The GMJ also wanted to find out if workers' feelings of self-worth had an effect on their engagement. They do. When asked how difficult it would be for their employer to replace them, 54% of disengaged employees said it would be extremely or somewhat difficult for their employer to replace them, compared to 76% of engaged employees. Engaged workers also felt significantly more secure at their workplaces: 54% of engaged workers felt more secure at work than they did a year ago, but only 36% of not-engaged workers and just 18% of actively disengaged workers agreed that they felt more secure at work than they did a year ago.
Taking stress home
To probe the connection between happiness at work and happiness outside the office, the survey asked respondents how much happiness they experience at work. The contrast in responses given by workers in each engagement group was quite noticeable. A clear majority of engaged workers -- 86% -- said they very often felt happy while at work. Among low-engagement respondents, only 11% of actively disengaged and 48% of not-engaged employees stated that they, too, were very often happy at work.
In response to the question "How much of the happiness you experience overall would you say comes from your work life?," 45% of engaged employees said they get a great deal of their overall happiness from their work life, compared to just 19% of not-engaged and 8% of actively disengaged employees. These findings suggest that while most workers experience varying degrees of happiness and well-being at work, engaged workers get the most from these feelings.
Not surprisingly, engaged workers also reported higher levels of overall life satisfaction. Five in 10 engaged workers (53%) strongly agreed that they had gotten the important things they want in their lives, compared to just 13% of actively disengaged workers; and 44% of engaged employees strongly agreed that the conditions of their lives were excellent, in contrast to just 9% of actively disengaged workers.
Negative feelings at work also seem to spill over into actively disengaged workers' home lives. The survey asked respondents if they had three or more days in the past month when work stress caused them to behave poorly with friends or family members. More than half (54%) of actively disengaged workers and 31% of not-engaged workers answered yes to this question, while just 17% of engaged workers answered yes. These results are similar to those reported in previous surveys. (See "Engagement Keeps the Doctor Away" and "Bringing Work Problems Home" in the "See Also" area on this page.)
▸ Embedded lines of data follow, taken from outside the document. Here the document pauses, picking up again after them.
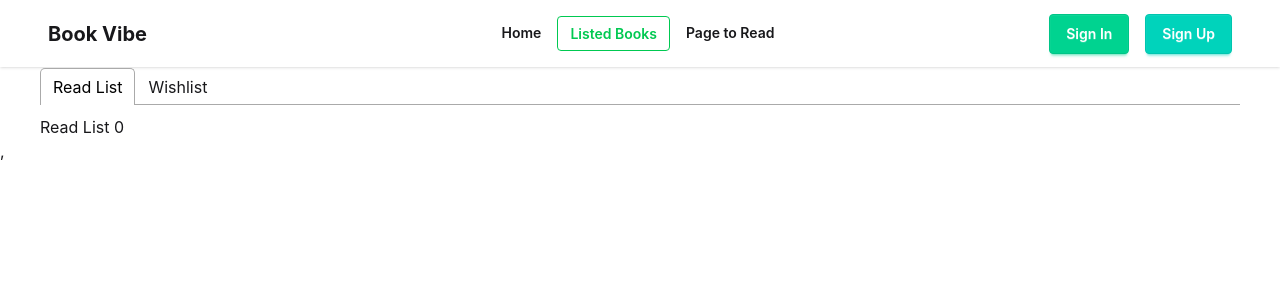
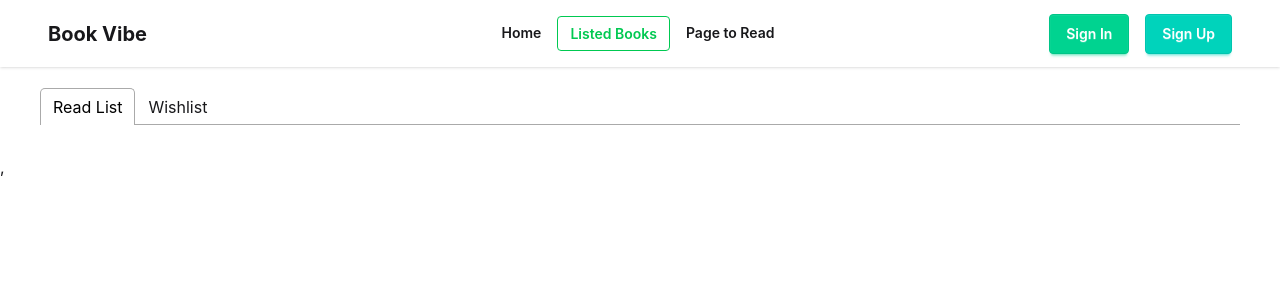
Before and after one commit to Sakibur59/book-vibe, a React (Vite) app: page /books in a window 1280 px wide. Shown: the top 300 px of the page. Built offline with nearby package versions, Linux system fonts and the light colour scheme.

Commit message:
read list and wishlist data display in readlist and wishlist tabs

```diff
--- /dev/null
+++ b/src/Components/HomePage/ListedBooks/ListedReadBooks.jsx
@@ -0,0 +1,19 @@
+import React, { useContext } from "react";
+import { bookContext } from "../../BookContext/BookProvider";
+import BookCard from "../../ui/BookCard";
+
+const ListedReadBooks = () => {
+  const { storedBooks } = useContext(bookContext);
+
+  return (
+    <div className="">
+      <div className="grid grid-cols-3 gap-4">
+        {storedBooks.map((book, index) => (
+        <BookCard key={index} book={book}></BookCard>
+      ))}
+      </div>
+    </div>
+  );
+};
+
+export default ListedReadBooks;
--- /dev/null
+++ b/src/Components/HomePage/ListedBooks/ListedWishlistBooks.jsx
@@ -0,0 +1,19 @@
+import React, { useContext } from 'react';
+import { bookContext } from '../../BookContext/BookProvider';
+import BookCard from '../../ui/BookCard';
+
+const ListedWishlistBooks = () => {
+   const { wishlist} = useContext(bookContext);
+
+  return (
+    <div>
+      <div className="grid grid-cols-3 gap-4">
+        {wishlist.map((book, index) => (
+        <BookCard key={index} book={book}></BookCard>
+      ))}
+      </div>
+    </div>
+  );
+};
+
+export default ListedWishlistBooks;
--- a/src/Pages/Books/Books.jsx
+++ b/src/Pages/Books/Books.jsx
@@ -2,14 +2,16 @@ import React, { useContext } from 'react';
 import { bookContext } from '../../Components/BookContext/BookProvider';
 import { Tab, Tabs, TabList, TabPanel } from 'react-tabs';
 import 'react-tabs/style/react-tabs.css';
+import ListedReadBooks from '../../Components/HomePage/ListedBooks/ListedReadBooks';
+import ListedWishlistBooks from '../../Components/HomePage/ListedBooks/ListedWishlistBooks';
 
 const Books = () => {
 
-    const {storedBooks,wishlist} = useContext(bookContext);
+    const {storedBooks} = useContext(bookContext);
     console.log(storedBooks);
 
     return (
-        <div className='max-w-300 mx-auto'>
+        <div className='max-w-300 mx-auto my-5'>
              <Tabs>
     <TabList>
       <Tab>Read List</Tab>
@@ -17,10 +19,10 @@ const Books = () => {
     </TabList>
 
     <TabPanel>
-      <h2>Read List {storedBooks.length}</h2>
+      <ListedReadBooks></ListedReadBooks>
     </TabPanel>
     <TabPanel>
-      <h2>Wishlist</h2>
+      <ListedWishlistBooks></ListedWishlistBooks>
     </TabPanel>
   </Tabs>
         </div>
```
The results of the GMJ Employee Engagement Index survey show a strong relationship between worker happiness and workplace engagement. Happy and engaged employees are much more likely to have a positive relationship with their boss, are better equipped to handle new challenges and changes, feel they are more valued by their employers, handle stress more effectively, and are much more satisfied with their lives.
Results of this survey are based on nationally representative samples of about 1,000 employed adults aged 18 and older. Interviews were conducted by telephone October 2000-May 2005 by The Gallup Organization. For results based on samples of this size, one can say with 95% confidence that the error attributable to sampling and other random effects could be plus or minus three percentage points. For findings based on subgroups, the sampling error would be greater.